--- START ---
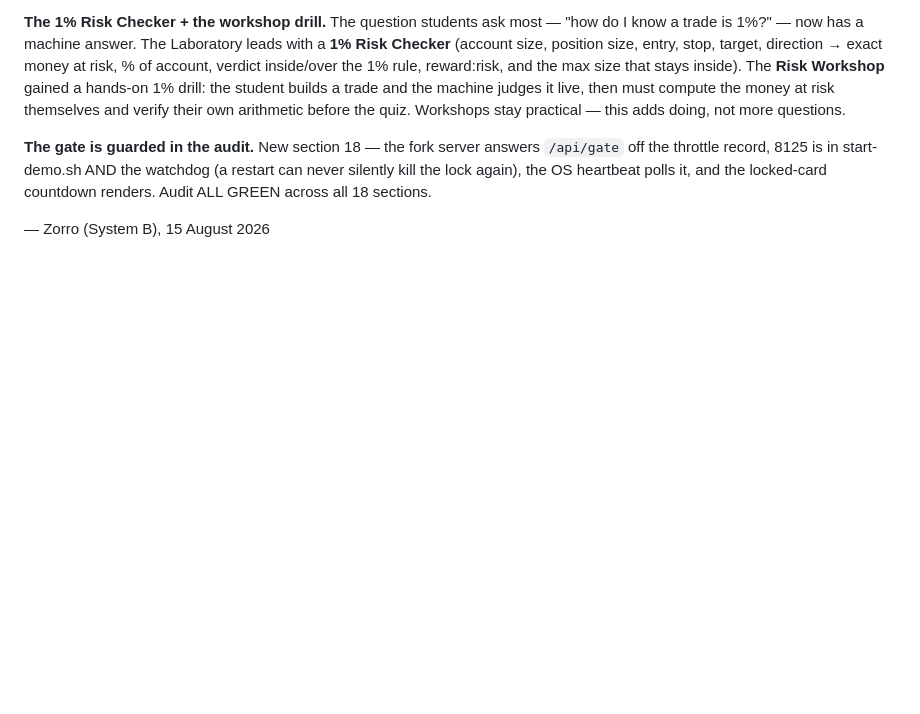
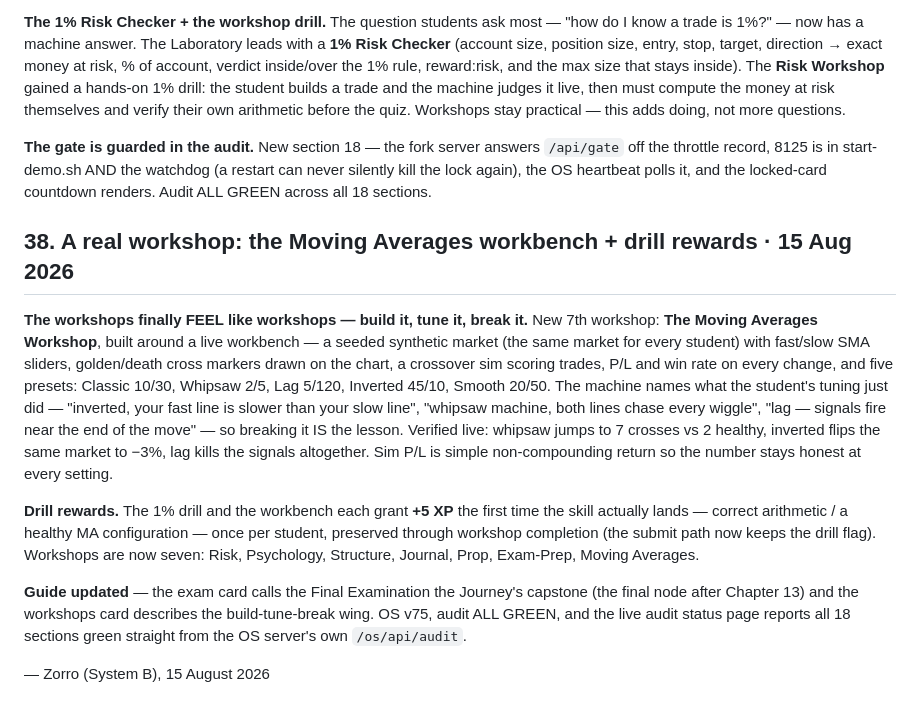
Before and after one commit to realityscripts-create/reality-fx-site, a Markdown page: FOR-LEE-FINAL-SYSTEM-POLISH-13-AUG.md, the part around the change. Drawn GitHub-style; blank space fills up the shorter version.

Commit message:
Brief §38 — the Moving Averages workbench workshop, drill XP rewards, Guide updates (OS v75).
Generated with Codebuff 🤖
Co-Authored-By: Codebuff <noreply@codebuff.com>

```diff
--- a/FOR-LEE-FINAL-SYSTEM-POLISH-13-AUG.md
+++ b/FOR-LEE-FINAL-SYSTEM-POLISH-13-AUG.md
@@ -1099,4 +1099,32 @@ the watchdog (a restart can never silently kill the lock again), the OS
 heartbeat polls it, and the locked-card countdown renders. Audit ALL GREEN
 across all 18 sections.
 
+## 38. A real workshop: the Moving Averages workbench + drill rewards · 15 Aug 2026
+
+**The workshops finally FEEL like workshops — build it, tune it, break it.**
+New 7th workshop: **The Moving Averages Workshop**, built around a live
+workbench — a seeded synthetic market (the same market for every student)
+with fast/slow SMA sliders, golden/death cross markers drawn on the chart, a
+crossover sim scoring trades, P/L and win rate on every change, and five
+presets: Classic 10/30, Whipsaw 2/5, Lag 5/120, Inverted 45/10, Smooth
+20/50. The machine names what the student's tuning just did — "inverted,
+your fast line is slower than your slow line", "whipsaw machine, both lines
+chase every wiggle", "lag — signals fire near the end of the move" — so
+breaking it IS the lesson. Verified live: whipsaw jumps to 7 crosses vs 2
+healthy, inverted flips the same market to −3%, lag kills the signals
+altogether. Sim P/L is simple non-compounding return so the number stays
+honest at every setting.
+
+**Drill rewards.** The 1% drill and the workbench each grant **+5 XP** the
+first time the skill actually lands — correct arithmetic / a healthy MA
+configuration — once per student, preserved through workshop completion
+(the submit path now keeps the drill flag). Workshops are now seven: Risk,
+Psychology, Structure, Journal, Prop, Exam-Prep, Moving Averages.
+
+**Guide updated** — the exam card calls the Final Examination the Journey's
+capstone (the final node after Chapter 13) and the workshops card describes
+the build-tune-break wing. OS v75, audit ALL GREEN, and the live audit
+status page reports all 18 sections green straight from the OS server's own
+`/os/api/audit`.
+
 — Zorro (System B), 15 August 2026
```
--- END ---
*Exercise prompt*: What is needed is the exact run of lines from the start of the data through the line with "Generated with Codebuff 🤖", both ends included, minus the pictures.

*Solved problem*:
Before and after one commit to realityscripts-create/reality-fx-site, a Markdown page: FOR-LEE-FINAL-SYSTEM-POLISH-13-AUG.md, the part around the change. Drawn GitHub-style; blank space fills up the shorter version.

Commit message:
Brief §38 — the Moving Averages workbench workshop, drill XP rewards, Guide updates (OS v75).
Generated with Codebuff 🤖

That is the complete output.